*** Opening RECORDS SHOWN ***

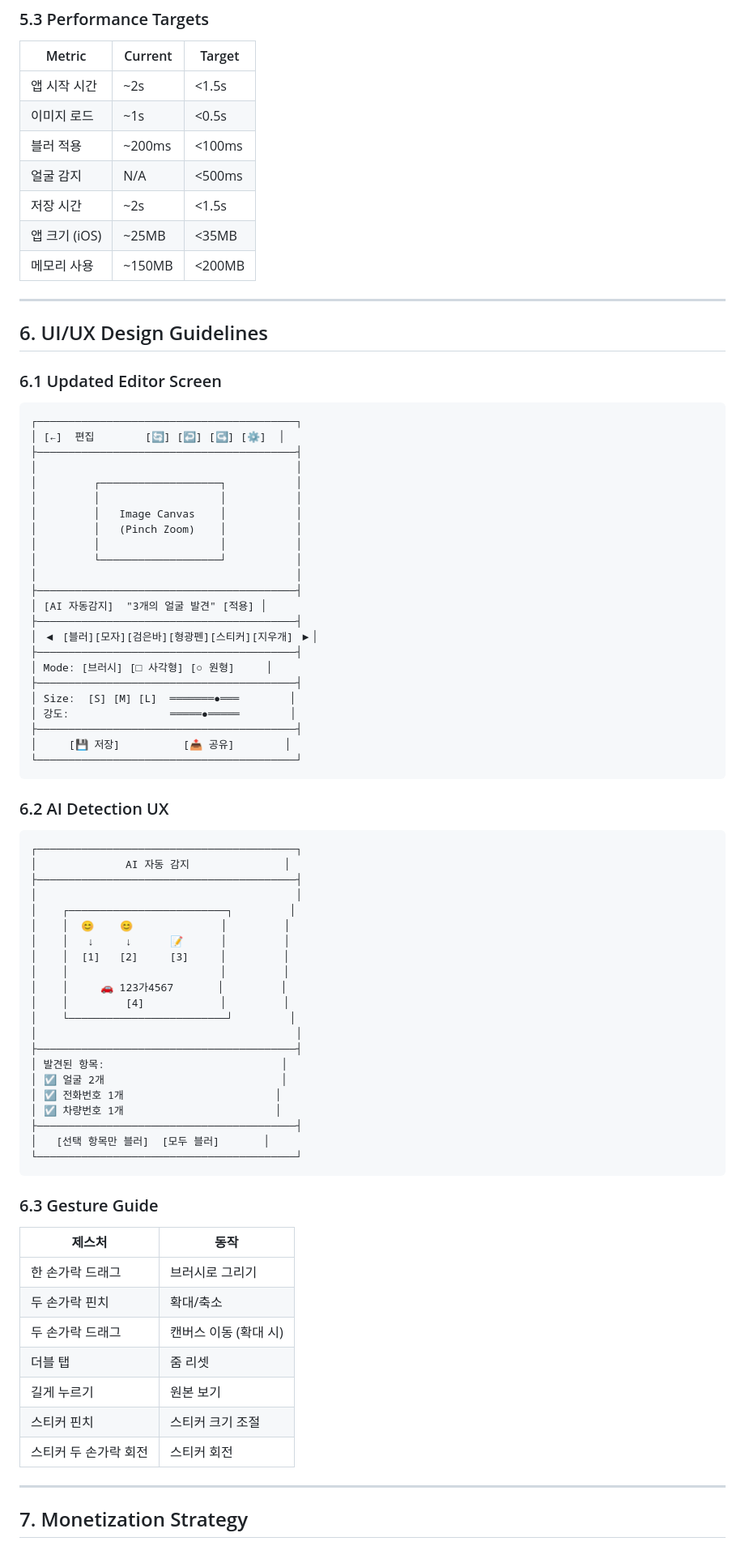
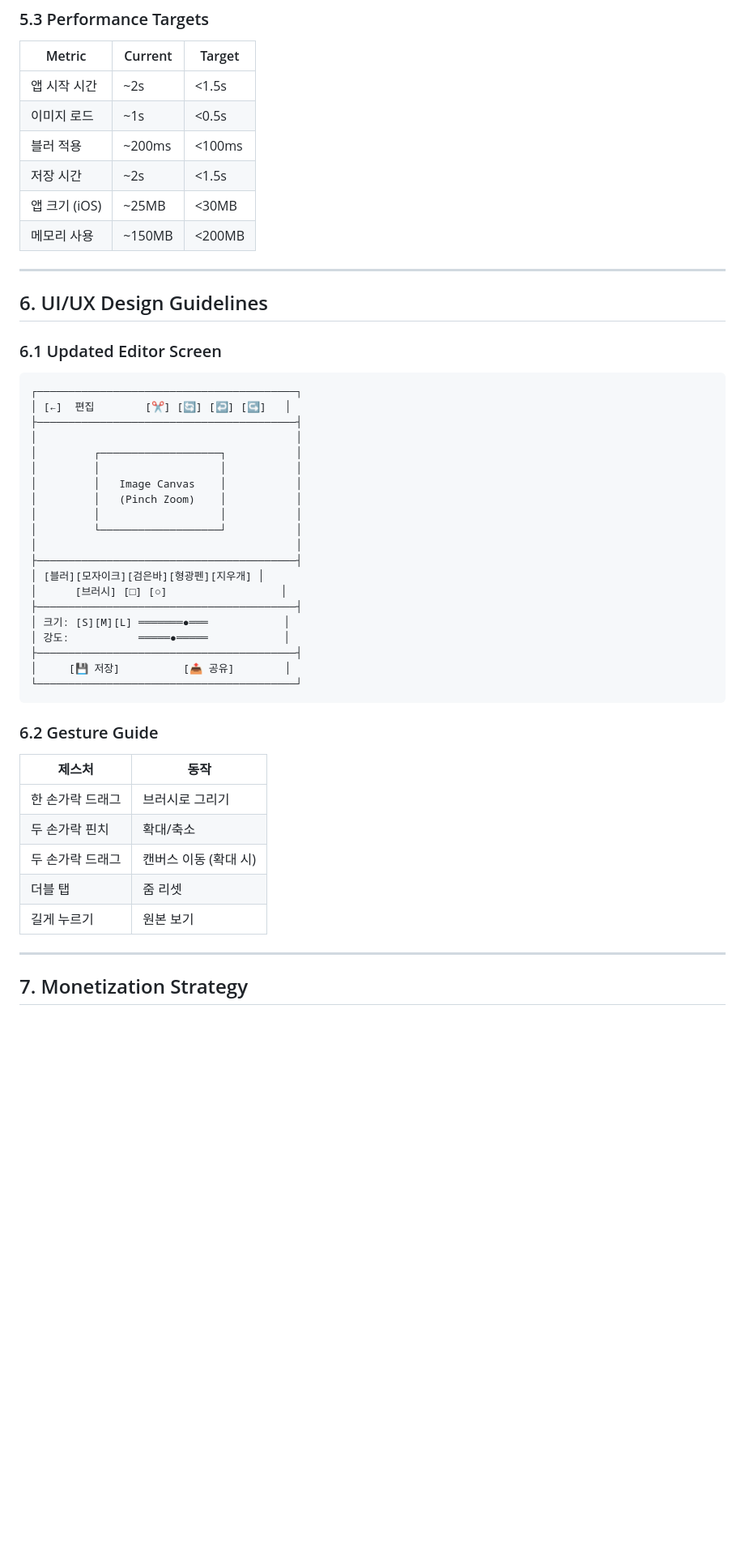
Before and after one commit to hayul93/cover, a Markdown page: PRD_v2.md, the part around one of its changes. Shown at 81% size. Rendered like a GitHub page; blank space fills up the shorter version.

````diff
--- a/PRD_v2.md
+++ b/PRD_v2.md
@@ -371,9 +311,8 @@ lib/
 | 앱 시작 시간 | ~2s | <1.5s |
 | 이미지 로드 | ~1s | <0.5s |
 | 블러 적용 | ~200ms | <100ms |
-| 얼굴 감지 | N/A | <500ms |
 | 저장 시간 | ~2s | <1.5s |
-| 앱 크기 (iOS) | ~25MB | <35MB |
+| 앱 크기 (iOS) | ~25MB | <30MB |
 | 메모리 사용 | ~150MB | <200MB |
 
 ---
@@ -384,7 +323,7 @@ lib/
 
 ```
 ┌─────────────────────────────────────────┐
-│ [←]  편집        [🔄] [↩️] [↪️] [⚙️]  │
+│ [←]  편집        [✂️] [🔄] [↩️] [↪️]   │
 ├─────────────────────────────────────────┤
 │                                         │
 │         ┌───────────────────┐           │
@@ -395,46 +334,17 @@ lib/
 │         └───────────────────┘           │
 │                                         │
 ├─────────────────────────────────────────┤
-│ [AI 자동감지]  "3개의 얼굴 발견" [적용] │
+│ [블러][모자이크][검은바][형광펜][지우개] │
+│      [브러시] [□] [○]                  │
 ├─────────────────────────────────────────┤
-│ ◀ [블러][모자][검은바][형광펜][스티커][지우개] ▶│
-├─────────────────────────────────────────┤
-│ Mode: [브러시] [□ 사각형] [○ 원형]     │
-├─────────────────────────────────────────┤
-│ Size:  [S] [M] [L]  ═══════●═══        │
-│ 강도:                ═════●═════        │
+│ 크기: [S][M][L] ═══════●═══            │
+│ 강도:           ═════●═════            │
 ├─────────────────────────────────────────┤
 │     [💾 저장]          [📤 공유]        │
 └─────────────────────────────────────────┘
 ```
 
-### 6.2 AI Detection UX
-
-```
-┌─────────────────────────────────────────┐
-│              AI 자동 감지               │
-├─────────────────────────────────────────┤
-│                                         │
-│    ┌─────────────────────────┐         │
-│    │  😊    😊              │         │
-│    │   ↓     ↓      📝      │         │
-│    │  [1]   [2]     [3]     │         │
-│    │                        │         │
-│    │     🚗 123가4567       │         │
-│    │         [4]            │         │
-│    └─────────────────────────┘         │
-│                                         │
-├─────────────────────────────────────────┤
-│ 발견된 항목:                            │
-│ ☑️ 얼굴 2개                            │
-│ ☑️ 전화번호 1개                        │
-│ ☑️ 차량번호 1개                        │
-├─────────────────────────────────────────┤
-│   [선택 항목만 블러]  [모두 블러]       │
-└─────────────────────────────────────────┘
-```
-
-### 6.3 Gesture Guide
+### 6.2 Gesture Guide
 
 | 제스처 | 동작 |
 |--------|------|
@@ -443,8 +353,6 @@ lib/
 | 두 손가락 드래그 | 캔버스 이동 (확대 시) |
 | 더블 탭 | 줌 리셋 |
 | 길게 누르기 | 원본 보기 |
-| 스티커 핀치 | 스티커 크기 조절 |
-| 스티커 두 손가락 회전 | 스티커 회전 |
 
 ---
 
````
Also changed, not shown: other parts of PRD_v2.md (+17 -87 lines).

*** Closing RECORDS SHOWN ***
*** Opening RECORDS SHOWN ***

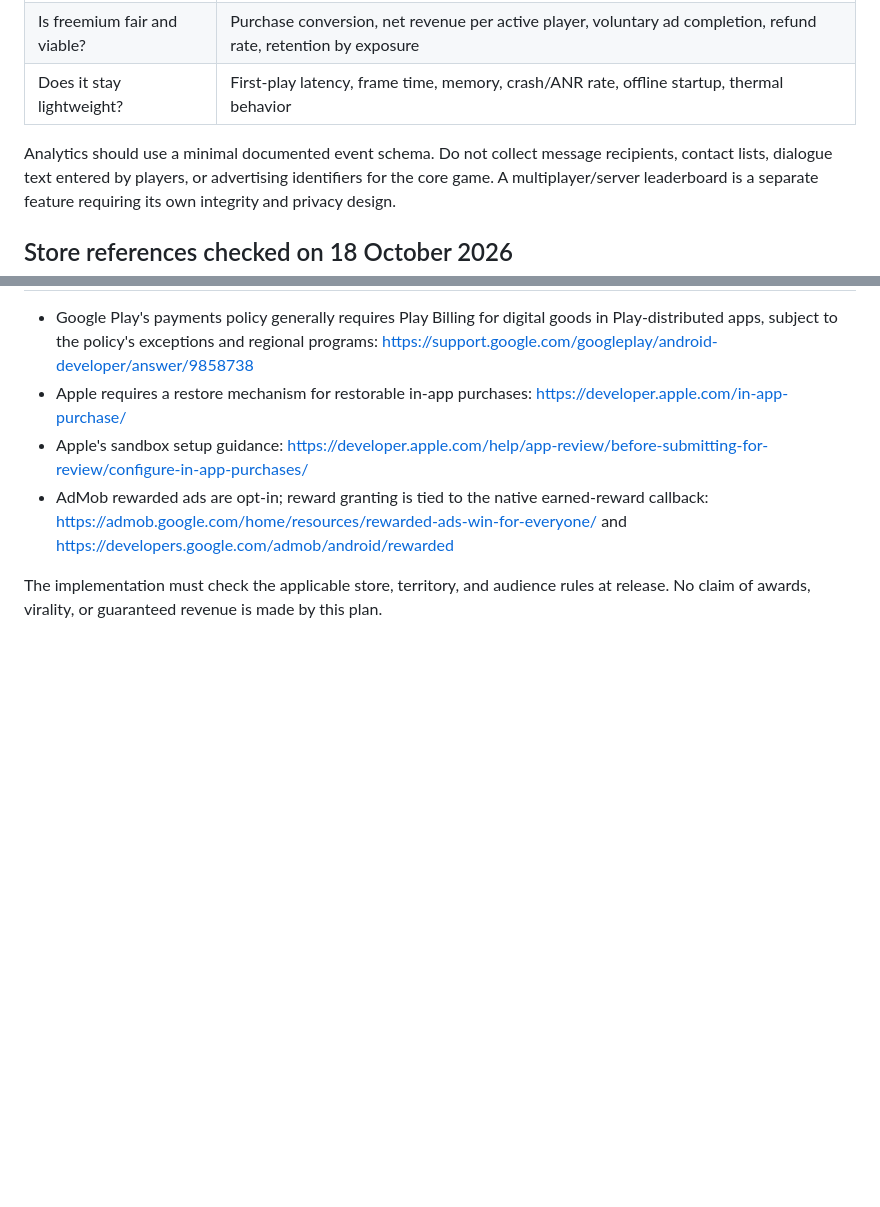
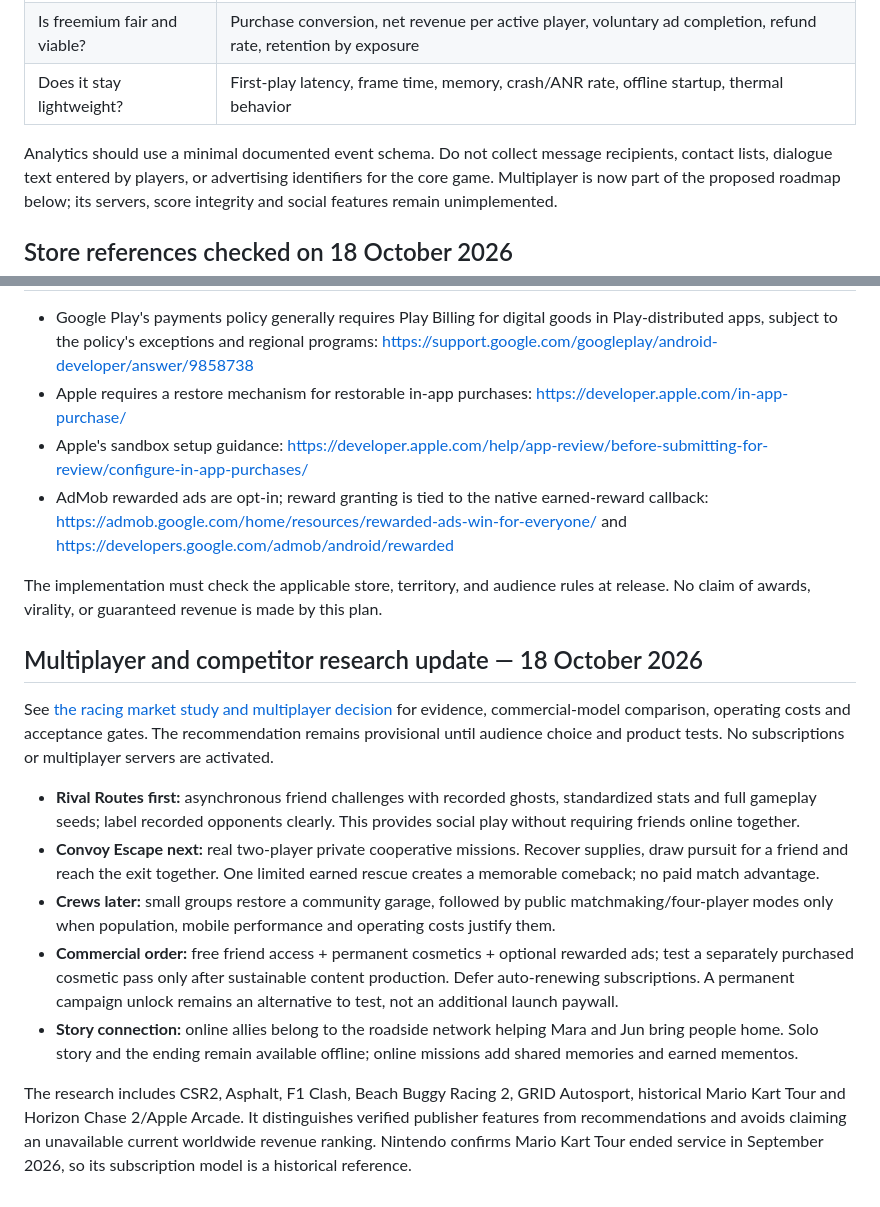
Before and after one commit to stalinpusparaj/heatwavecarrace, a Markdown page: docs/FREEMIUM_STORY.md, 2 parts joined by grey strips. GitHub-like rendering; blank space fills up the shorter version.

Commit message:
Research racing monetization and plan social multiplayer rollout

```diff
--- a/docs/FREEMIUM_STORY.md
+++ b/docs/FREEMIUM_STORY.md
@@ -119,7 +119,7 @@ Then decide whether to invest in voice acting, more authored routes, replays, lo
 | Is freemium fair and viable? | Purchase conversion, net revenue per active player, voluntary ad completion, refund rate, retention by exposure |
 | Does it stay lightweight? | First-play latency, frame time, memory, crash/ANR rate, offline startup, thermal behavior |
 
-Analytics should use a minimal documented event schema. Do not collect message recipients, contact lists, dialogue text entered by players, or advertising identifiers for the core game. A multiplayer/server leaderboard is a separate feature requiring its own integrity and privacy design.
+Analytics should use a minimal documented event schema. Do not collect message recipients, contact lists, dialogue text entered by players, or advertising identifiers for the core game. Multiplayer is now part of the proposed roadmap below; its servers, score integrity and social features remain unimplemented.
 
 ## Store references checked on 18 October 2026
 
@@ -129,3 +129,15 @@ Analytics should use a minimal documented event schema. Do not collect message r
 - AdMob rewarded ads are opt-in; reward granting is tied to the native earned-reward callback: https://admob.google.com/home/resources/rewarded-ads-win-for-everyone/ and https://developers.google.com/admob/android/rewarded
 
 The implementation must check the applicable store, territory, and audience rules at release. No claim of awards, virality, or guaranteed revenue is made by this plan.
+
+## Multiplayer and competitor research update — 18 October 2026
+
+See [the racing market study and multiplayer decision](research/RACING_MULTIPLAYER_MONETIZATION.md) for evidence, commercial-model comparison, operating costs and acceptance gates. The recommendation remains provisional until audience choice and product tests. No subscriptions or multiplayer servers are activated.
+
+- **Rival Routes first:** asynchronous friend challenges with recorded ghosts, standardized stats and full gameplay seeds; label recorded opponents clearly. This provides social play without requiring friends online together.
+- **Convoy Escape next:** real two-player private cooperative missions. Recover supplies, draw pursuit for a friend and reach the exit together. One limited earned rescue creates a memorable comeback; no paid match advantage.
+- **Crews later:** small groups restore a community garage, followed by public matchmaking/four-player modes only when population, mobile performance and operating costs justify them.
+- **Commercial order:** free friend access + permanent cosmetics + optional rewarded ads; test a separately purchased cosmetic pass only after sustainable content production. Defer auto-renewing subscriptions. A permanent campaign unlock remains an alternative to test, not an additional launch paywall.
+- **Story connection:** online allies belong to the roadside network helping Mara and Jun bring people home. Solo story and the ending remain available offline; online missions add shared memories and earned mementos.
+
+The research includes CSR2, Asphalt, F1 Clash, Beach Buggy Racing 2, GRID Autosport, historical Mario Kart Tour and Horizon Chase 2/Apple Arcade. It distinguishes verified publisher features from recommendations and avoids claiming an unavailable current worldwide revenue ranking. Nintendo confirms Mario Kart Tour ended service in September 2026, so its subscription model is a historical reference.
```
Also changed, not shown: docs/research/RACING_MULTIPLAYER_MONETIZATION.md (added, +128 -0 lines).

*** Closing RECORDS SHOWN ***
*** Opening RECORDS SHOWN ***

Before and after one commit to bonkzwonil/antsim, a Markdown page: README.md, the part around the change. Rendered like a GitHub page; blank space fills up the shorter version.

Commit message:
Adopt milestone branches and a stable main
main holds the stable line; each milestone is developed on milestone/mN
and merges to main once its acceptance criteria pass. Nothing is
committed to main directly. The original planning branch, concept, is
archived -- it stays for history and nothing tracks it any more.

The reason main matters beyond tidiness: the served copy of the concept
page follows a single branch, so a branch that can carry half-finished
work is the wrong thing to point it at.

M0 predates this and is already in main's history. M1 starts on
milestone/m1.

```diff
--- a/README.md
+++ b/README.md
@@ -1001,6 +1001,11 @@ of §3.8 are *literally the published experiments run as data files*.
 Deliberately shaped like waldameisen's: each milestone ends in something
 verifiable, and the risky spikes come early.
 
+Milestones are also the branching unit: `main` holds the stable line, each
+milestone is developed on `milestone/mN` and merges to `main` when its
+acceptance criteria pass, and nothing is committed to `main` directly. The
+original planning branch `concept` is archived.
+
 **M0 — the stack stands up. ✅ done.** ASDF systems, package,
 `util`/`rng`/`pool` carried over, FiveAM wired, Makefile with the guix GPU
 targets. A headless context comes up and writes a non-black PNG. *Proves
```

*** Closing RECORDS SHOWN ***

▶ [PROBLEM TO WORK ON] A single figure is required: the number of lines in the entries above that include the word "docs".

▶ [ANSWER SPACE] 4